We all used Garneau's new G-Road Bibs and legwarmers. The very top of our quads would get chilly on descents, but otherwise this is an area of low concern. At first we didn't know why G-Road bibs have pockets...but they're great for keeping food accessible without fiddling underneath a rain cape (see below).
We all ran some version of the same kit up top...except for Scott, who had to abandon as a result. Baselayer; arm warmers, Garneau Team Shield (G-Road Edition with extra pockets); rain cape. Scott went without an impervious layer (and light gloves) and was soaked; at the coldest, wettest stop, he was shivering to an extent that we put him in a car to warm up.

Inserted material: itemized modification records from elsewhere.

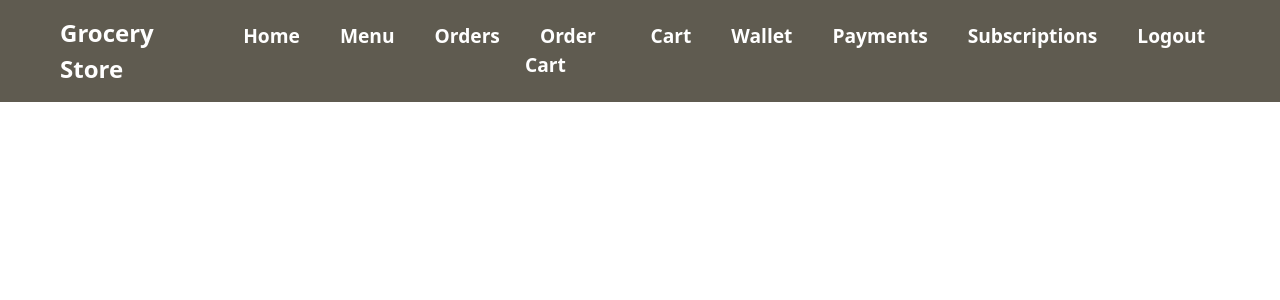
Repository: NagaMounikaY/GroceriesSubscriptionBookingManagement
Page: http://localhost/GroceriesSubBookingSystem/customerHeader.jsp
An editor plug-in stored every save of this project. The page is shown before and after the next save, followed by the edit.
The browser window is 1280 px wide. The pictures show the whole page.
The page is served by Tomcat 9. Other server files are loaded and not shown.

Above is the page before, as saved 2024-09-17 09:54:38.

### GroceriesSubBookingSystem/src/main/webapp/customerHeader.jsp
<%@ page language="java" contentType="text/html; charset=ISO-8859-1"
    pageEncoding="ISO-8859-1" isELIgnored="false"%>
<!DOCTYPE html PUBLIC "-//W3C//DTD HTML 4.01 Transitional//EN" "http://www.w3.org/TR/html4/loose.dtd">
<html>
<head>
<meta http-equiv="Content-Type" content="text/html; charset=ISO-8859-1">
<title>Courier Booking System</title>
<link href="https://stackpath.bootstrapcdn.com/bootstrap/5.3.0/css/bootstrap.min.css" rel="stylesheet">
<link rel="stylesheet" href="https://cdnjs.cloudflare.com/ajax/libs/font-awesome/4.7.0/css/font-awesome.min.css">
<style>
/* Header */
header {
    background: rgba(56, 51, 37, 0.8);
    color: #fff;
    padding: 15px 0;
    position: fixed;
    width: 100%;
    top: 0;
    left: 0;
    z-index: 1000;
}

header .container {
    display: flex;
    justify-content: space-between;
    align-items: center;
    max-width: 1200px;
    margin: 0 auto;
    padding: 0 20px;
}

header .logo {
    font-size: 1.5em; /* Increased size for the logo */
    font-weight: bold;
}

header nav {
    flex-grow: 1;
}

header nav ul {
    list-style: none;
    display: flex;
    justify-content: flex-end;
    margin: 0;
    padding: 0;
}

header nav ul li {
    margin-left: 10px;
}

header nav ul li a {
    color: #fff;
    text-decoration: none;
    padding: 10px 15px; /* Increased padding for better click area */
    font-size: 1.2em; /* Increased font size for navigation links */
    border-radius: 5px;
}

header nav ul li a:hover {
    background: #dd4545;
}
</style>
</head>
<body>
  <!-- Header -->
    <header>
        <div class="container">
            <div class="logo">Grocery Store</div>
            <nav>
                <ul>
                    <li><a href="${pageContext.request.contextPath}/home.jsp"><strong>Home</strong></a></li>
                    <li><a href="${pageContext.request.contextPath}/groceries/list"><strong>Menu</strong></a></li>
                    <li><a href="${pageContext.request.contextPath}/orders/viewOrders"><strong>Orders</strong></a></li>
                    <li><a href="${pageContext.request.contextPath}/orders/cart"><strong>Order Cart</strong></a></li>
                    <li><a href="${pageContext.request.contextPath}/subscription/subcart"><strong>Cart</strong></a></li>
                    <li><a href="${pageContext.request.contextPath}/wallets/wallet"><strong>Wallet</strong></a></li>
                    <li><a href="${pageContext.request.contextPath}/payment/history"><strong>Payments</strong></a></li>
                    <li><a href="${pageContext.request.contextPath}/subscription/subscriptionlist"><strong>Subscriptions</strong></a></li>
                    <li><a href="${pageContext.request.contextPath}/home.jsp"><strong>Logout</strong></a></li>
                </ul>
            </nav>
        </div>
    </header>

    <script src="https://code.jquery.com/jquery-3.5.1.slim.min.js"></script>
    <script src="https://cdn.jsdelivr.net/npm/@popperjs/core@2.11.6/dist/umd/popper.min.js"></script>
    <script src="https://stackpath.bootstrapcdn.com/bootstrap/5.3.0/js/bootstrap.bundle.min.js"></script>
</body>
</html>

After the next save:
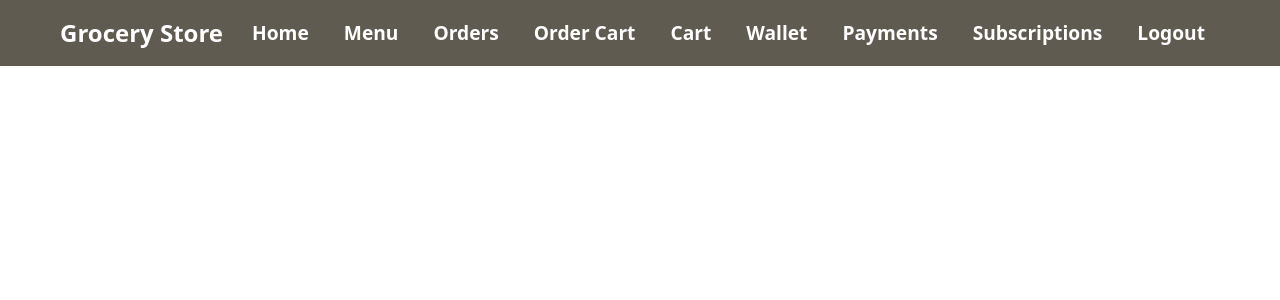
Saved 117 s later.
--- a/GroceriesSubBookingSystem/src/main/webapp/customerHeader.jsp
+++ b/GroceriesSubBookingSystem/src/main/webapp/customerHeader.jsp
@@ -47,7 +47,7 @@
 }
 
 header nav ul li {
-    margin-left: 10px;
+    margin-left: 05px;
 }
 
 header nav ul li a {
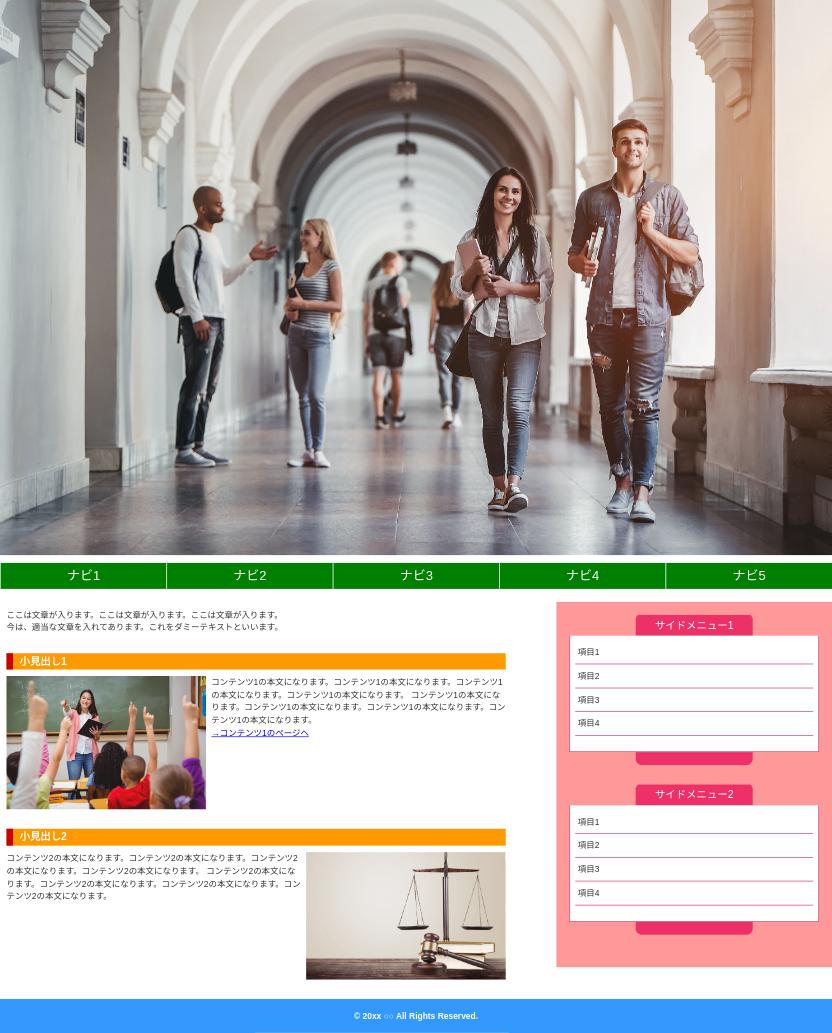
Repository: hayatesan8810/samurai_HTML-CSS
Page: home.html
The author's editor kept a record of every edit. The page is drawn from the files as they stood at one moment, then again after the next edit.
The browser window is 1280 px wide. The pictures show the whole page, at 65% of full size.

Above is the page before.

After the next edit:
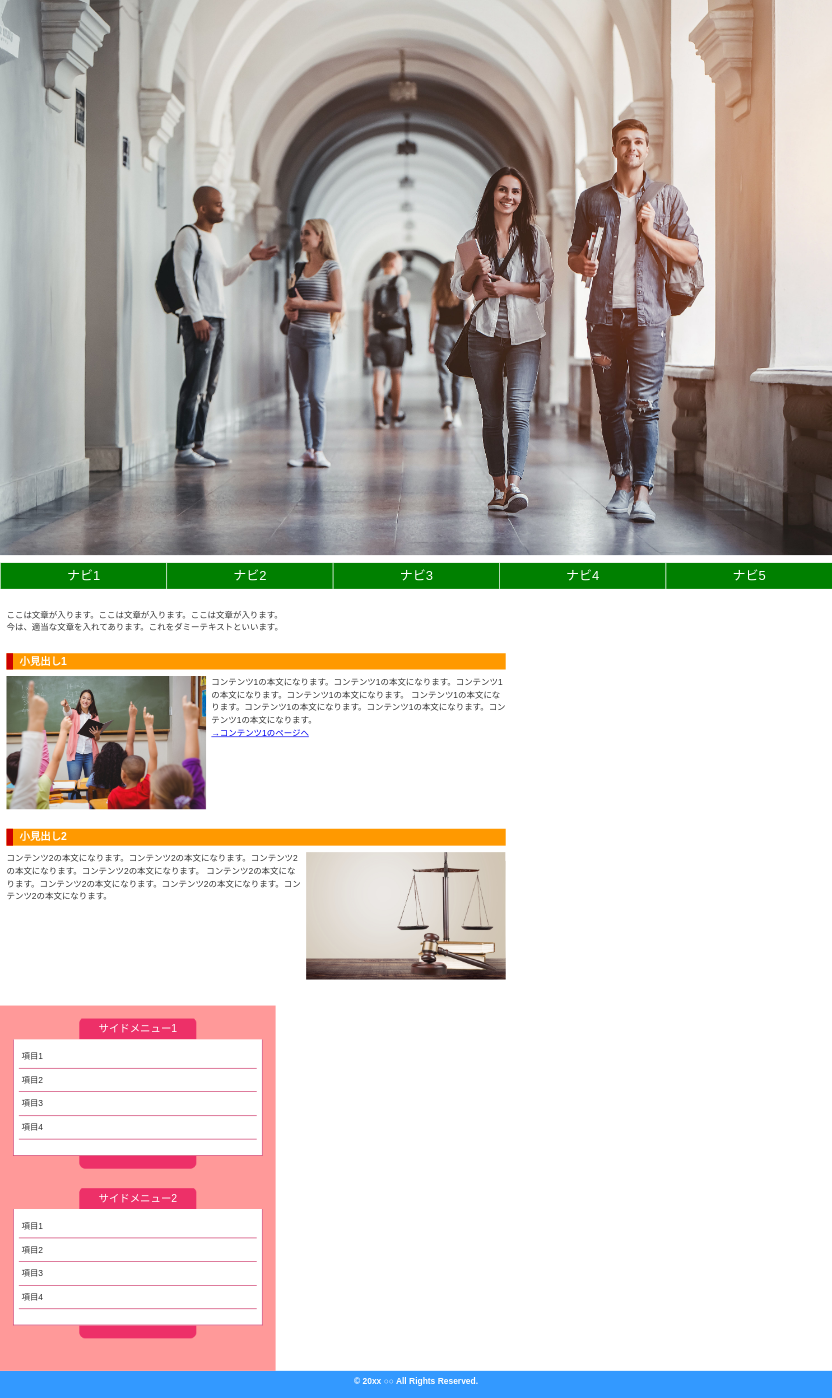
The edit:
--- a/stylesheet.css
+++ b/stylesheet.css
@@ -80,6 +80,8 @@
 	margin: auto ;
 	padding-top: 20px;
 	clear: both;
+	display: grid;
+	grid-columns: 70vw 30vw;
 }
 /* -------------------- main -------------------- */
 #main {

We have two recommendations here, on either side of the "fancy" spectrum.
Garneau's Neoshell is hands-down the best wet-weather shell that I've ever used. It's stretchy throughout. It truly is waterproof, and actually breathes. It's got passthrough zips that can keep you cool on the uphills. It's got tons of reflection. And best of all, it's got a super-tall collar that allows a very 1700s Beau Brummell vibe, if you're going for that. It's also fairly expensive at $200 (on sale!).
Garneau's Clean Imper jacket is 10% of the cost of the Neoshell, and kept Austin in the game all day. Fancy stuff isn't necessary.
You need something to keep you dry-ish and keep heat in, especially if you stop at all. Don't be caught out!
If you've followed our stuff for a while, you will know that I am no climber. I had more than a bit of panic in the week before the race, worried that I'd be over-geared with 52/36 chainrings and an 11-28 cassette. I wanted to get as close to a 1:1 ratio for my easiest gear, and I was stressed that muddy conditions would generally be slower and need lower gearing all around – so I very nearly went 40/26 up front...but I ordered the wrong part, and it didn't fit. Blerg. In the end I popped a Wifli rear derailleur on, and fit a 11-32 from cross season – and I was fine with a 36t inner ring up front and a 32t low gear out back. A 34t would have been optimal, but not possible with my setup.
The 52 front probably wasn't necessary, but it was super nice for really letting it hang out on the downhills. Fast as hell. Recommend. Maybe next year: XTR di2 out back, with an 11-42, and 52-42 up front? Wild.
I was pretty stressed here, too, because I thought I had the wrong stuff. Muddy, sandy conditions eat brake pads quickly, and while the cable-actuated Paul Klampers have an adjustable pad distance, I thought I'd miss the auto-adjustment thing that hydro setups do so well. They're also single-sided, so I thought I'd run out of pad real quick. On top of that: I had 140mm rotors front and rear.
You know what? There's not a whole lot of braking necessary in Rasputitsa, so...it was fine. After the very brakey, achy neutral start, I probably braked about five times, and ended the day with a ton of pad left.
I used a water-resistant RoadRunner Burrito Supreme to carry all of my extra stuff. In it went a complete cookie, a bunch of Kind bars, a spare eTap battery, camera, extra pair of socks, tube, chain tool, and a ton of gels. The thinking was that it would be easier to pack a ton of food in there, and relatively easy to get it in and out while riding – and that it would keep the camera and spare socks dry. What I learned was that careful packing is necessary; put the stuff you want to grab quickly near the zipper opening, and pack those items last so they're close to the surface. I had to fish through crunchy bars and socks to get to the gels. It wasn't fun. I ended up throwing all the gels in my bib cargo pockets partway through. Also: I emptied about 2 inches of standing water from the bottom of the bag at the end of the race. And my camera is toast.
So. Those are our notes on prep for a very rainy, very cold Rasputitsa. What worked (and didn't) for you? Let us know in the comments.